## [Action item]
Given the records that follow, return each one verbatim.
══ Supplied entries ══
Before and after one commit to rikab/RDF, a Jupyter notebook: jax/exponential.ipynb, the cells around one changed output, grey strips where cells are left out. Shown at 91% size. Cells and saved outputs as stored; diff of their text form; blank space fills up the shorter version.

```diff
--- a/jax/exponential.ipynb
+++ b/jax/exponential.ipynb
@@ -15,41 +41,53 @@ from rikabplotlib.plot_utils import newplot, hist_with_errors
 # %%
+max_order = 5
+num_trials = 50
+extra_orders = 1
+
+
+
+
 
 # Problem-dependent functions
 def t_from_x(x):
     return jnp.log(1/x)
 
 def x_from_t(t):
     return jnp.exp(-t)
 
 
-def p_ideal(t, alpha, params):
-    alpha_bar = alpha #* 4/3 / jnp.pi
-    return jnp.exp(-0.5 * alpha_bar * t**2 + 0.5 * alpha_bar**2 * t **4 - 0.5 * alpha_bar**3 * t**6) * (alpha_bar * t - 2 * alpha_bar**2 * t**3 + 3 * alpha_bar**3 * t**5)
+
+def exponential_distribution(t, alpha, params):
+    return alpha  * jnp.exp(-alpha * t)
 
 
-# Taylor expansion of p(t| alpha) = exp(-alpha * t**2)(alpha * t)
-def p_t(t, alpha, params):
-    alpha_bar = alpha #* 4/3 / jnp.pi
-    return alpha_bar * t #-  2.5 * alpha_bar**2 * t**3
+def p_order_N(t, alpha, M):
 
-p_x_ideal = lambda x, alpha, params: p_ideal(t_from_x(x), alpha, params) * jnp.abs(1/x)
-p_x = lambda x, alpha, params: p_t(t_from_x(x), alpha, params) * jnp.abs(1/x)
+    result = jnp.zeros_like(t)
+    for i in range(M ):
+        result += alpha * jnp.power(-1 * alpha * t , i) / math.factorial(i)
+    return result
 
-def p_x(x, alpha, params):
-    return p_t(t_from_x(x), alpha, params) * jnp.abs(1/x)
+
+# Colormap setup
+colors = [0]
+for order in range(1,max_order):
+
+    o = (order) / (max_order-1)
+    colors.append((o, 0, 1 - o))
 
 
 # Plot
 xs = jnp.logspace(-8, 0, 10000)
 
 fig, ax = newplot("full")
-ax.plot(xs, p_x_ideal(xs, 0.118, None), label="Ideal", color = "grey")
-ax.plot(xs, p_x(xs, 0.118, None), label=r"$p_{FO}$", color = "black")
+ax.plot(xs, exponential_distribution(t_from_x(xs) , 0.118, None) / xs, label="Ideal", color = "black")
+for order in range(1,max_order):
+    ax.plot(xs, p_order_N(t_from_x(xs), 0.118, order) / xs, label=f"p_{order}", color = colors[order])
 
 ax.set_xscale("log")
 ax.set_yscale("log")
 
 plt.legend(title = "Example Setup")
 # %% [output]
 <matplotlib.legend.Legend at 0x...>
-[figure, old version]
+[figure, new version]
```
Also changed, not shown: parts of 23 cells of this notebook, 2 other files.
═══
## [Response]
Before and after one commit to rikab/RDF, a Jupyter notebook: jax/exponential.ipynb, the cells around one changed output, grey strips where cells are left out. Shown at 91% size. Cells and saved outputs as stored; diff of their text form; blank space fills up the shorter version.

```diff
--- a/jax/exponential.ipynb
+++ b/jax/exponential.ipynb
@@ -15,41 +41,53 @@ from rikabplotlib.plot_utils import newplot, hist_with_errors
 # %%
+max_order = 5
+num_trials = 50
+extra_orders = 1
+
+
+
+
 
 # Problem-dependent functions
 def t_from_x(x):
     return jnp.log(1/x)
 
 def x_from_t(t):
     return jnp.exp(-t)
 
 
-def p_ideal(t, alpha, params):
-    alpha_bar = alpha #* 4/3 / jnp.pi
-    return jnp.exp(-0.5 * alpha_bar * t**2 + 0.5 * alpha_bar**2 * t **4 - 0.5 * alpha_bar**3 * t**6) * (alpha_bar * t - 2 * alpha_bar**2 * t**3 + 3 * alpha_bar**3 * t**5)
+
+def exponential_distribution(t, alpha, params):
+    return alpha  * jnp.exp(-alpha * t)
 
 
-# Taylor expansion of p(t| alpha) = exp(-alpha * t**2)(alpha * t)
-def p_t(t, alpha, params):
-    alpha_bar = alpha #* 4/3 / jnp.pi
-    return alpha_bar * t #-  2.5 * alpha_bar**2 * t**3
+def p_order_N(t, alpha, M):
 
-p_x_ideal = lambda x, alpha, params: p_ideal(t_from_x(x), alpha, params) * jnp.abs(1/x)
-p_x = lambda x, alpha, params: p_t(t_from_x(x), alpha, params) * jnp.abs(1/x)
+    result = jnp.zeros_like(t)
+    for i in range(M ):
+        result += alpha * jnp.power(-1 * alpha * t , i) / math.factorial(i)
+    return result
 
-def p_x(x, alpha, params):
-    return p_t(t_from_x(x), alpha, params) * jnp.abs(1/x)
+
+# Colormap setup
+colors = [0]
+for order in range(1,max_order):
+
+    o = (order) / (max_order-1)
+    colors.append((o, 0, 1 - o))
 
 
 # Plot
 xs = jnp.logspace(-8, 0, 10000)
 
 fig, ax = newplot("full")
-ax.plot(xs, p_x_ideal(xs, 0.118, None), label="Ideal", color = "grey")
-ax.plot(xs, p_x(xs, 0.118, None), label=r"$p_{FO}$", color = "black")
+ax.plot(xs, exponential_distribution(t_from_x(xs) , 0.118, None) / xs, label="Ideal", color = "black")
+for order in range(1,max_order):
+    ax.plot(xs, p_order_N(t_from_x(xs), 0.118, order) / xs, label=f"p_{order}", color = colors[order])
 
 ax.set_xscale("log")
 ax.set_yscale("log")
 
 plt.legend(title = "Example Setup")
 # %% [output]
 <matplotlib.legend.Legend at 0x...>
-[figure, old version]
+[figure, new version]
```
Also changed, not shown: parts of 23 cells of this notebook, 2 other files.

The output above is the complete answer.